I have not been that impressed with topical agents for redness in the past.  However, about 1 – 1-1/2 years ago, we began using a new medical grade Rosacea cream.  Within a few weeks our patients were reporting that they could see a reduction in facial redness. Our patients come back to the office to purchase more of this product BEFORE they run out of it.  That tells me they are continuing to have long term success with this product. This product is an excellent choice for post light therapy maintenance.
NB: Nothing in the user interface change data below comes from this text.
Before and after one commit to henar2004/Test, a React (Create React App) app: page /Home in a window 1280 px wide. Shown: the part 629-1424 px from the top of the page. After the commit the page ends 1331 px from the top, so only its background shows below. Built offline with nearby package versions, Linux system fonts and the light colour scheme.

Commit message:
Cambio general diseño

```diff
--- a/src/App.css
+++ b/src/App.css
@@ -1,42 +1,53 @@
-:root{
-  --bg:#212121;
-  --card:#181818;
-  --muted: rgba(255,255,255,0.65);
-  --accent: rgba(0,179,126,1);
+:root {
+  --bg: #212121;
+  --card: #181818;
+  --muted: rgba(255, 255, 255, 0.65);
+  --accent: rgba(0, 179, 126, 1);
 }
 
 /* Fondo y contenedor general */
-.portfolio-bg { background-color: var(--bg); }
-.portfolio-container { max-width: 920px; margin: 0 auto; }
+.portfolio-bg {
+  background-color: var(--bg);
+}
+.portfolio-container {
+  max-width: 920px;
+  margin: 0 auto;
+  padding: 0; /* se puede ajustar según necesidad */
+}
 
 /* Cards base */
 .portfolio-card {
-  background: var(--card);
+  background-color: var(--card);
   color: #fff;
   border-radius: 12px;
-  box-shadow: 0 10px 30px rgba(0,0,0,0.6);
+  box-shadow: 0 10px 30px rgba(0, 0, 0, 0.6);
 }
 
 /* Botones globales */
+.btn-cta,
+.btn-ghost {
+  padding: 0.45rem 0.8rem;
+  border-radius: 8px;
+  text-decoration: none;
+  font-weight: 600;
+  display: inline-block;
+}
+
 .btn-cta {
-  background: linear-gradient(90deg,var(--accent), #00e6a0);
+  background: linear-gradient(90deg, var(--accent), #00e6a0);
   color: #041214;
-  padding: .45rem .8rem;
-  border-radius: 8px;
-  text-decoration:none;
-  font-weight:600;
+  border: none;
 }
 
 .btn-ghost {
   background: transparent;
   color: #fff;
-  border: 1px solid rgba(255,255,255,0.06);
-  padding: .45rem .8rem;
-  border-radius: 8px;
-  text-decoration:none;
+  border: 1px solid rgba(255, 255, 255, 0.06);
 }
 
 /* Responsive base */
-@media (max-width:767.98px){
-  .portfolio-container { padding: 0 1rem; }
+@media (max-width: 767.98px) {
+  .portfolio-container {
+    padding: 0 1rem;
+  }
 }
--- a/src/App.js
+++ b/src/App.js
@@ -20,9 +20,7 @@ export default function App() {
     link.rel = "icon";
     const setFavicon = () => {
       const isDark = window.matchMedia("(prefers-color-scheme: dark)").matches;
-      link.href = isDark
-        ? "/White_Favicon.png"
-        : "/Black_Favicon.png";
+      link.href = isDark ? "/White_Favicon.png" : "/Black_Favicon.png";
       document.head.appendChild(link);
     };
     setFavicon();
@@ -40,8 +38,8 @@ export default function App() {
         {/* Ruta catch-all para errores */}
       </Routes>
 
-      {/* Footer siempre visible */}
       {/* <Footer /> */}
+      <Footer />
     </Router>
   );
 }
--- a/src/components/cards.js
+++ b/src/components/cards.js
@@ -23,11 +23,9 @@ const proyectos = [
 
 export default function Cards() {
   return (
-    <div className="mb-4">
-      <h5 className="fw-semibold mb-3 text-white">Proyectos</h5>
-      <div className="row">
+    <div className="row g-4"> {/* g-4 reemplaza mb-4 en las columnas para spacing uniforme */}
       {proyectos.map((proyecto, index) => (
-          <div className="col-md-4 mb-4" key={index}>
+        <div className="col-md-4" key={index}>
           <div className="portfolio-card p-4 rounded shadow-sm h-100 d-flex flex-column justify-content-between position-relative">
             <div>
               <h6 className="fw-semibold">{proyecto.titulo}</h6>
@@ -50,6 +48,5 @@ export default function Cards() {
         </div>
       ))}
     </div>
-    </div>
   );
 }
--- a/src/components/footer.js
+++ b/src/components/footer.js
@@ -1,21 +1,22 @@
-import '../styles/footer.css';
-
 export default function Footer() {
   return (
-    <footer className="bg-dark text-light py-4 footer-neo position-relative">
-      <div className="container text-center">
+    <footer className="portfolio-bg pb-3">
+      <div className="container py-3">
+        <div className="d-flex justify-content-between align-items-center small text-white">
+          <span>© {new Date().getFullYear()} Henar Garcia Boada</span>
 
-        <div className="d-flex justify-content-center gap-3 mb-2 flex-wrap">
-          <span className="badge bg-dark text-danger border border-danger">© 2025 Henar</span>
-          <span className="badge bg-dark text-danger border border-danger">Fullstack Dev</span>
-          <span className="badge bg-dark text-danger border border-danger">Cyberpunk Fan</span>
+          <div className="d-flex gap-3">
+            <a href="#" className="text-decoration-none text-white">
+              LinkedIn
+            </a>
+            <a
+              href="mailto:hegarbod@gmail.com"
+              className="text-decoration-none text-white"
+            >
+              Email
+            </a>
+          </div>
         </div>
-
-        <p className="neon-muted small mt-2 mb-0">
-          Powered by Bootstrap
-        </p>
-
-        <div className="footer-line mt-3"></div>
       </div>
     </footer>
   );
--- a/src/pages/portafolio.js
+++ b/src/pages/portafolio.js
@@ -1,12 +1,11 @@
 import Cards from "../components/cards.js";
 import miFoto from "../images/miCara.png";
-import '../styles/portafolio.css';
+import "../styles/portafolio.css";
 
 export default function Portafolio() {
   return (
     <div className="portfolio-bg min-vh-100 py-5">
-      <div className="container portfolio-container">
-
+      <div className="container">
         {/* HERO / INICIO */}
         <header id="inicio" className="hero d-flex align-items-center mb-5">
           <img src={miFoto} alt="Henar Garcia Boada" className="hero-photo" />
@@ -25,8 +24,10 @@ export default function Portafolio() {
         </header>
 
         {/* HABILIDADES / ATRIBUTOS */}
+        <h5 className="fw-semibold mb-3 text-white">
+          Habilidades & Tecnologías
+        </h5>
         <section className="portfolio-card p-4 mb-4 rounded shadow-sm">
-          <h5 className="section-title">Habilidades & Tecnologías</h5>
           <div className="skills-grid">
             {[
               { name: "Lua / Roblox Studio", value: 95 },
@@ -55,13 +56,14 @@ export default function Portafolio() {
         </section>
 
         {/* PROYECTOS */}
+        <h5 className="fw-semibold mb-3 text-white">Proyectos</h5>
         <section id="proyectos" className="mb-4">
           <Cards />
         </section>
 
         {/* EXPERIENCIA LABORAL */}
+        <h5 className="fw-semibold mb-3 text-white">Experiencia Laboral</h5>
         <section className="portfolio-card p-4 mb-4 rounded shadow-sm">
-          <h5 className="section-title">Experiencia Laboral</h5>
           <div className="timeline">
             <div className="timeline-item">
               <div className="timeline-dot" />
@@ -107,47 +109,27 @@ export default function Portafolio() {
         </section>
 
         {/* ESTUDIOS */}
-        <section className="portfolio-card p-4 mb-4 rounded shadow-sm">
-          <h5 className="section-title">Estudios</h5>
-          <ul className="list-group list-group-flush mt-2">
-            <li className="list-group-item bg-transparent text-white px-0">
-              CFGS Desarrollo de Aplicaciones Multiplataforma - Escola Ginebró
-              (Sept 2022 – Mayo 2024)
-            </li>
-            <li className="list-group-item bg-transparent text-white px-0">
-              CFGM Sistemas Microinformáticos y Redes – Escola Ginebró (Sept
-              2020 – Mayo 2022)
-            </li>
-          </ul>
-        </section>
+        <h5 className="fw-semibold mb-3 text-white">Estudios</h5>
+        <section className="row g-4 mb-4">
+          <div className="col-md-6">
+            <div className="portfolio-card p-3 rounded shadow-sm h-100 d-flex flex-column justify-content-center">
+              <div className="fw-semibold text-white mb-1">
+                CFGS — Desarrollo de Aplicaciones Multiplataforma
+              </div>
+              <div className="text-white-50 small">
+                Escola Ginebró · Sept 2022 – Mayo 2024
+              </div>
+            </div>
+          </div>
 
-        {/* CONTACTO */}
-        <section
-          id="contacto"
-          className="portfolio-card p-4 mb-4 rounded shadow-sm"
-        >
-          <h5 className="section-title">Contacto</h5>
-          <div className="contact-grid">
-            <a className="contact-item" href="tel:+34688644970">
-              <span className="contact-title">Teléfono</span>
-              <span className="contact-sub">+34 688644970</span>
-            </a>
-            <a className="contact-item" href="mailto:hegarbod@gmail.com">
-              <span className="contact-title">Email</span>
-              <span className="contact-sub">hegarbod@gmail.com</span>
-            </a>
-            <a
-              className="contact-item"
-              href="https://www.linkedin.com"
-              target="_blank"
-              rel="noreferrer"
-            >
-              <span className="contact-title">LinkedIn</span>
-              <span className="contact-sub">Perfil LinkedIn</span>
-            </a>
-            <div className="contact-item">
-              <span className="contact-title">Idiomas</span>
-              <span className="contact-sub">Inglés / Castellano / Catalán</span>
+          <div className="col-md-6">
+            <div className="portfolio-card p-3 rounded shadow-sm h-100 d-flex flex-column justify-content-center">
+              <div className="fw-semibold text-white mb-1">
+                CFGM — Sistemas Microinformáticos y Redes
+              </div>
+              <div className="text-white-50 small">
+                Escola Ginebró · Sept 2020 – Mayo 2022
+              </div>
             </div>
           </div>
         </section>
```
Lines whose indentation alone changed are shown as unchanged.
A  medical grade Rosacea skincare program designed by an expert may also give you additioLush Simplicity Kitnal relief.  Specific products can give much needed soothing, gentle exfoliation, hydration, and sun protection. Keep in mind that while exfoliation is still important, you should choose methods that do not include using abrasives or scrubs on your skin. I like the Retexturing Complex by Castillo Md Skin Science.  It give effective, yet gentle, granule-free, exfoliation with anti-inflammatories, soothers and hydrators all in one product.

Camouflage can also be an option.  Dr. Castillo carries medical-grade camouflage and mineral cosmetics in both the Savoy (Champaign-Urbana area) and the Bloomington offices.  You can schedule a camouflage appointment with me, Dr. Castillo’s skincare and laser specialist at no charge.  I do not recommend camouflage if you are having active difficulty with acne-like lesions.

Controlling Rosacea requires persistently protecting your skin from sun exposure.  Using UVA / UVB broad-spectrum sunscreen 365 days per year is of great importance.  I would suggest a medical grade physical sun block containing high percentages of Titanium Dioxide or Zinc Oxide.  Wear sun glasses and a wide-brim UV protected sun hat when you are outside for additional protection.

 

Roxanne, Skincare and Laser Specialist

Roxanne Hammond, RMA
Skincare and Laser Specialist
G. D. Castillo, M.D.
COSMETIC PLASTIC SURGERY 

Join us on Facebook! http://www.facebook.com/pages/Cosmetic-Plastic-Surgery/65943304419
https://www.cosmeticplasticsurgery.com
800-252-7123 (within IL)
217-359-7508 Savoy (Champaign-Urbana)
309-662-0436 Bloomington

This question was answered by Roxanne, Medical Skincare and Laser Specialist at Cosmetic Plastic Surgery Skin Restoration and Laser Institute.  Please contact us for additional information at 217-359-7508 or 309-662-0436